I'm sorry to choose another One Tree Hill episode (this was a reallll formative show for me), but I genuinely couldn't decide between the two. I'm not generally a fan of teen shows exploiting school shootings for drama, but this episode feels less like a school shooting (it's more Jimmy holding up a classroom with a gun; no classmates die) and more like a look at bullying, depression, and trauma (that continued to be referenced after the fact, rather than being a one-and-done thing). Keith's conversation with Jimmy at the end is one of the most heartbreaking parts, but there are other standout moments, too: like Brooke breaking down when she realizes a girl at school has been invisible to her. Jimmy's conversations with the people in the classroom also highlight not only the effects of bullying, but also the ways that depression lies to us and twists our worldview (like when Jimmy accuses Mouth of abandoning him, and Mouth tries to tell him that it was Jimmy who stopped wanting to hang out). Overall, rewatching this as an adult, I came away with a sense of how young teenagers are (despite all their very adult decisions and words in many OTH episodes) and how easily our actions affect others. I also love that this episode leaves you with the sense that Jimmy didn't have to die; things could have, like Keith says, gotten better.

The WB

15. Skins , "Final Goodbyes"

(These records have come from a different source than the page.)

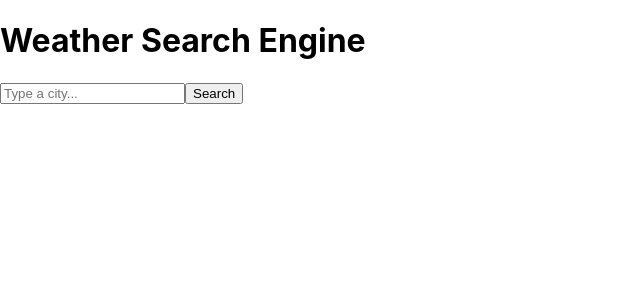
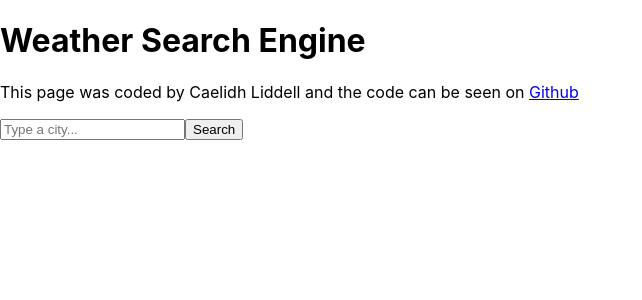
Before and after one commit to caelidh/react-weather-app, a React (Create React App) app: page / in a window 1280 px wide. Shown: the top 300 px of the page, without its empty margins (0-642 px from the left). Built offline with nearby package versions, Linux system fonts and the light colour scheme.

Commit message:
moved paragraph section

```diff
--- a/src/App.js
+++ b/src/App.js
@@ -5,10 +5,10 @@ export default function App() {
   return (
     <div className="App">
       <h1>Weather Search Engine</h1>
+      <p>This page was coded by Caelidh Liddell and the code can be seen on <a href="https://github.com/caelidh/react-weather-app">Github</a></p>
+
       <Weather />
 
     </div>
   );
 }
-
-<p>This page was coded by Caelidh Liddell and the code can be seen on <a href="https://github.com/caelidh/react-weather-app">Github</a></p>
```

Skins is known for having one character die every generation, but TBH, I think they did it best the first time. Chris's death is heartbreaking and shocking without feeling like it was done for shock value, but it's the aftermath that truly broke me. Chris's father showing up and telling his friends they can't come to his funeral, and then them showing up anyways to give their own tribute to Chris (complete with fireworks) is so beautiful and perfect, and it had me crying even just screen-capping it. The episode also truly captures the bittersweet feeling of saying goodbye to a whole era in your life as the characters leave high school and prepare for the future, in a way that I haven't actually seen many teen dramas do well — I think this is due at least in part to Skins' expert decision to not follow the characters post-high school and instead move on to new characters.


16. Zoey's Extraordinary Playlist, "Zoey's Extraordinary Dad"

When I first heard about this show, I did NOT expect it to be this gut-wrenching. Much of the first season focuses on Zoey and her relationship with her father, who has a progressive brain disorder and is nonverbal. However, through her newfound ability to hear people's thoughts and feelings through song, she is able to communicate with him...until he dies at the end of Season 1. Watching Zoey's whole family say goodbye to their patriarch through song is so heartbreaking, but of course, it's Zoey dancing with her father as he dies that really gets me. It's just a beautiful sendoff to Mitch's character for the viewer and for Zoey herself.


What TV episode makes you ugly cry every time? Let us know in the comments!

Expand All
Comments / 0
Add a Comment
Most Popular newsMost Popular

Comments / 0